Last week, Apple released iOS 14.5, and with it a new feature that sent online advertisers scrambling: For the first time, users can tell apps not to track their activity across different sites and services. In an attempt to dissuade them from doing so, the Facebook and Instagram iOS apps are admonishing users that tracking helps keep those platforms “free of charge.”
This is technically true; Facebook is an advertising company that profits from showing ads that its users are more likely to click. But the iOS 14.5 notice also frames the issue in a way that implies Facebook can’t make money if it foregoes this kind of tracking, or worse, that Apple’s App Tracking Transparency update may force the social network to start charging its users a fee. So it’s worth being absolutely clear: Neither of those is the case.
It’s not that Apple’s anti-tracking measures won’t take a bite out of Facebook’s profits. The proof is in the pushback; the platform has mounted a sustained campaign against the measures, including a series of full-page ads in major newspapers in December. (Facebook isn’t alone here; advertising companies and their adjuncts have broadly decried the update, and a marketing coalition in Germany has filed an antitrust complaint against Apple.)
“There are some types of ads, mostly retargeting, that will be harder to display, since now Facebook wouldn’t know who visited an app, put an item in the shopping cart, etc.,” says Ron Berman, a marketing professor at University of Pennsylvania’s Wharton School.
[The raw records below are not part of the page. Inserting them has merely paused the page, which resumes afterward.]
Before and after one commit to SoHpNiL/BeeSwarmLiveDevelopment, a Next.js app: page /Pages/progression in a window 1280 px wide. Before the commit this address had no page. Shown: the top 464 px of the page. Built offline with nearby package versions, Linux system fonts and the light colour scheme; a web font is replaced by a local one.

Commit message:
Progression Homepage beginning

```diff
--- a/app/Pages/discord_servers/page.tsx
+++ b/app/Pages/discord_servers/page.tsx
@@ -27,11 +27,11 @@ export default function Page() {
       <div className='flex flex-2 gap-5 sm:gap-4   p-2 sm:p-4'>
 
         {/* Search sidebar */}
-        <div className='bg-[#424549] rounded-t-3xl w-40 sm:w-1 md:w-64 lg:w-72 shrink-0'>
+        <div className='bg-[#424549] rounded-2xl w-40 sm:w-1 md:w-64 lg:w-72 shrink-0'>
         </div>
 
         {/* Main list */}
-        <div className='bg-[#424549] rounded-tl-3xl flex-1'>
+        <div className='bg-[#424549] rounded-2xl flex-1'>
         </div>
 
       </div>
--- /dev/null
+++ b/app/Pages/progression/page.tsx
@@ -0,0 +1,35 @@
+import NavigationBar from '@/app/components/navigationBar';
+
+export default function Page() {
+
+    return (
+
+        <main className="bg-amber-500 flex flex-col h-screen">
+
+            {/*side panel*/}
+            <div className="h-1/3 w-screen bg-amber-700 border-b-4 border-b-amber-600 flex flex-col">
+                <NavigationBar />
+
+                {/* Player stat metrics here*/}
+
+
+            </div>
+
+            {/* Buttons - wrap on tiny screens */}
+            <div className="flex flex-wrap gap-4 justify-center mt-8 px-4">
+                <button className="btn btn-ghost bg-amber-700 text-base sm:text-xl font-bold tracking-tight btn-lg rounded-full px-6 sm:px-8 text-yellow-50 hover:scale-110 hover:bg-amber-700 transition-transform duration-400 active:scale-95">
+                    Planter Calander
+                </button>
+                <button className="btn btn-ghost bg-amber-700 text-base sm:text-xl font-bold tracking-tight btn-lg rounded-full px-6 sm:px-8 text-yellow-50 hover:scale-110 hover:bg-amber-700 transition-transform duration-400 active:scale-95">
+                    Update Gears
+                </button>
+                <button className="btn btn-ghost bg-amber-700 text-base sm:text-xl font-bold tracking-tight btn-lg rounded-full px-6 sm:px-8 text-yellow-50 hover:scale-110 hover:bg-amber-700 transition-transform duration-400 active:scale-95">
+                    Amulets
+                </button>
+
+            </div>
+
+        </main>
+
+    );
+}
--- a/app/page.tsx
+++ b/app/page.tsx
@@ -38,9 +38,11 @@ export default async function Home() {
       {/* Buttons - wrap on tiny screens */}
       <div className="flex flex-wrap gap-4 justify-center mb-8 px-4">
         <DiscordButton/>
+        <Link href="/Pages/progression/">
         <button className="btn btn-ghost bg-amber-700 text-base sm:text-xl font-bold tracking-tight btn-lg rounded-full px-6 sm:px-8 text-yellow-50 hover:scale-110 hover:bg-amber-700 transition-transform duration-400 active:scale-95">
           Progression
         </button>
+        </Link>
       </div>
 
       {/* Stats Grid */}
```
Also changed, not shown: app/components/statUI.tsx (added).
He notes that Facebook will also have a harder time demonstrating that product sales were tied to specific ads, given the limitations on what information can now flow across sites and apps.
But you need not look much further than Facebook’s most recent quarterly earnings report, released last week, to see that iOS 14.5 seems unlikely to push the company toward any kind of precipice. The company took in over $26 billion of revenue in the first three months of 2021, and its net income of $9.5 billion nearly doubled that of the same period a year ago. It has over $64 billion of cash and equivalents on hand. It’s doing just fine. Even if every single iOS 14.5 user opts out of tracking, Facebook will still have Android devices aplenty from which to squeeze profits.
It’s also not as if tracking prevention makes ads go away entirely. It arguably makes them less relevant. People may not click on them as often, which makes them less valuable, and outside analysts have predicted that Apple’s new policy will show up in Facebook’s bottom line. “We’ve seen estimates ranging from about a 2 percent to a 7 percent impairment of Facebook’s ad revenues this year and that range seems plausible to us, especially at the low end,” says Nicole Perrin, a principal analyst at eMarketer. However, she adds, the company is expected to increase its ad revenue overall despite App Tracking Transparency. As WIRED’s Gilad Edelman has noted before, when third-party data disappears, companies that hold more first-party data have an edge. That’s Google, and that’s Facebook.